“Anathema jibay!” she declaimed, and the smoky black figure was sucked back into the void. She waved her wand again, and the blackness faded to stone gray, the wall became solid again, and the painted figures returned to their previous places.
After the meeting, Max tries to bully Alexandra into quitting, which works exactly as well as anyone who knows Alexandra even a little bit knows it will. Then the next morning, he harasses Alexandra and Anna even more, and that, combined with Alexandra's keeping her MMS activities secret from Anna, is beginning to drive a wedge between them.
Then Max makes his first dumb move. Well, his second — his first was thinking he could browbeat or bully Alexandra out of doing something in the first place.

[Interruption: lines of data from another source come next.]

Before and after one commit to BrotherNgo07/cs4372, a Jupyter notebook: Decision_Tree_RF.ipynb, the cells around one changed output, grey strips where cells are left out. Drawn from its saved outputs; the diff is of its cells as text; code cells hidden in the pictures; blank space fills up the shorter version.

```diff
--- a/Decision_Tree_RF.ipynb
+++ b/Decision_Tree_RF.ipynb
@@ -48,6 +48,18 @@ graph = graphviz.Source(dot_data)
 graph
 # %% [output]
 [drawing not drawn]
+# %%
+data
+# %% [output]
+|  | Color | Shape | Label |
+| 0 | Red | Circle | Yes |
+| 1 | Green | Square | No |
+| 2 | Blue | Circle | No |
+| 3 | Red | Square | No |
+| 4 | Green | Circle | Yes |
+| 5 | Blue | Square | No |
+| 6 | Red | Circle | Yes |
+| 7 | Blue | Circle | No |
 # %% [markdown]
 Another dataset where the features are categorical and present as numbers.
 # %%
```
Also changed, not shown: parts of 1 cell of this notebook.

Actually, his first was arguably keeping his relationship with her secret instead of telling her everything right from the start, but then, everyone in Alexandra's life does that. And people wonder why the girl is mistrustful and prone to going off on a wild hair.
She could see light through the trees, where the edge of the forest met Charmbridge's fields, and Anna was waiting, when her broom suddenly veered to the right. She pulled up and leaned over, trying to steer back on course, and for one instant thought she saw Maximilian holding his wand, before the trunk of a tree rushed at her and knocked her out of the air.

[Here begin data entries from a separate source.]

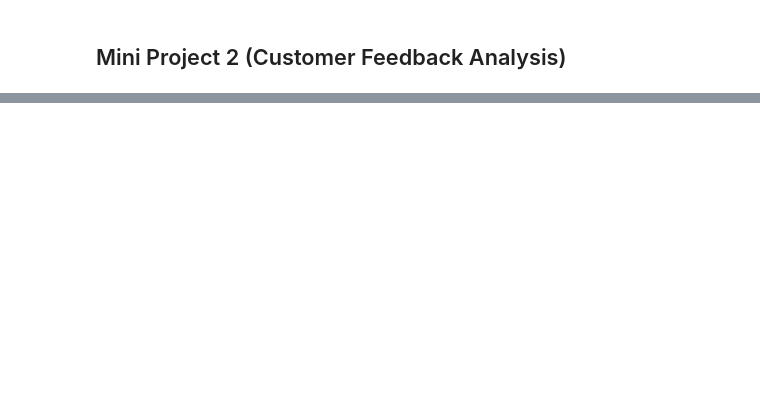
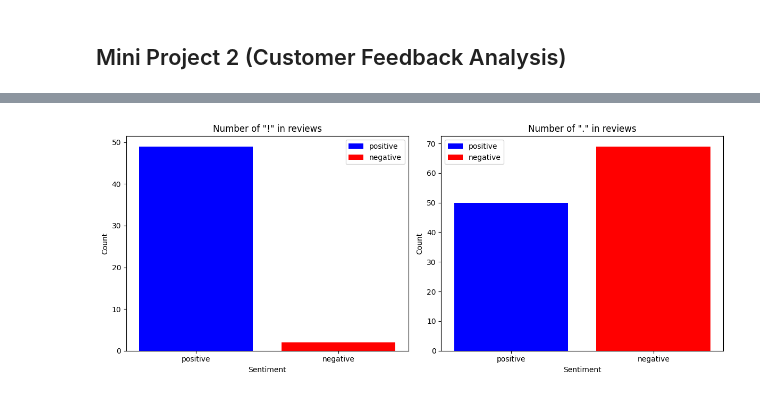
Before and after one commit to Himanshupegu/Python-Mini-Project-2-MBA-DS-AI-, a Jupyter notebook: Mini Project 2.ipynb, the cells around one changed output, grey strips where cells are left out. Drawn from its saved outputs; the diff is of its cells as text; code cells hidden in the pictures; blank space fills up the shorter version.

```diff
--- a/Mini Project 2.ipynb
+++ b/Mini Project 2.ipynb
@@ -117,0 +190,32 @@ df_cleaned.head()
+# %%
+def count_punctuation_marks(sentiment, punctuation):
+    count = 0
+    for text in df[df["Sentiment"] == sentiment]["Text"]:
+        count += text.count(punctuation)
+    return count
+
+
+def plot_punctuation_counts():
+    punctuations = ["!", "."]
+    sentiments = ["positive", "negative"]
+    colors = ["blue", "red"]
+
+    fig, axes = plt.subplots(1, 2, figsize=(12, 5))
+
+    for idx, punctuation in enumerate(punctuations):
+        for sentiment, color in zip(sentiments, colors):
+            count = count_punctuation_marks(sentiment, punctuation)
+            axes[idx].bar(sentiment, count, color=color)
+
+        axes[idx].set_xlabel("Sentiment")
+        axes[idx].set_ylabel("Count")
+        axes[idx].set_title(f'Number of "{punctuation}" in reviews')
+        axes[idx].legend(sentiments)
+
+    plt.tight_layout()
+
+
+plot_punctuation_counts()
+plt.show()
+# %% [output]
+[figure, added]
```
Also changed, not shown: parts of 67 cells of this notebook, 20 other files.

Max's brilliant plan was to put her in the infirmary and make her miss the next MMS meeting, and maybe scare her into quitting entirely. You know, if you beat a twelve-year-old girl up enough, maybe she'll be cowed and stop being so uppity. Yes, Max is a big fat jerk. He is acting with fundamentally noble intent, but he's an arrogant prick. Just like Daddy. However, in the kid's defense, he's sixteen. And already a pawn in a game that's way over his head. By Daddy.
Alexandra thought that if you liquefied earwax, laundry detergent, and a pound of beetles, it would taste something like this. She decided not to ask what was really in it – she was afraid the actual ingredients might be even worse. She couldn't help but make a horrible face as she brought the mug back to her lips and swallowed as much as she could between large, shuddering gasps of breath. Mrs. Murphy nodded with approval and took the mug from her after she drained the last of it.
I do like that description of Fudd's Grow-All.
After this, Bran and Poe show up, and Alexandra is very happy to see them, and as usual cons them into bringing her books for nefarious purposes.
The chapter ends with Alexandra demonstrating that she can also be a big fat jerk while acting with fundamentally noble intentions.
“Just so you know,” she said, in a low voice, “Anna has friends. Lots of friends. And if you do anything else to her – if you cast one hex at her – you're going to be hurt a lot worse than this.” She held up her other arm, in its sling.
Tomo stared up at her, her dark eyes angry and indignant.
“Don't you dare use any curses we learn from the Mors Mortis Society on Anna,” Alexandra whispered. “If anything happens to her – anything –” She shook Tomo, making the other girl squeal a little – “I'll assume you did it, and I'll turn you inside out! Understand?”
Tomo swallowed, but didn't answer. Her face was expressionless now, but it had gone white.
Alexandra suddenly felt uncomfortable, looming over a girl so much smaller than her. But Tomo had started the feud with Anna, she told herself, and she suspected the sixth grader might have joined the Mors Mortis Society for exactly that reason. Nobody was going to use any Dark magic on Alexandra's friends.
One of Alexandra's least attractive qualities is her willingness to bully people herself. She doesn't do it often, and she always does it for reasons she thinks are justified, and she's not as bad as Max, but she definitely has bullying tendencies. Mostly she outgrows this as she gets older. Mostly.
This was an important chapter in laying groundwork for future events (not just in this book). But boy were there a lot of saidisms. It reminded me that in book two, I was still using words like "declaimed" and "objected" and "laughed" a lot for dialog tags. I don't think it was until book three that I broke that habit.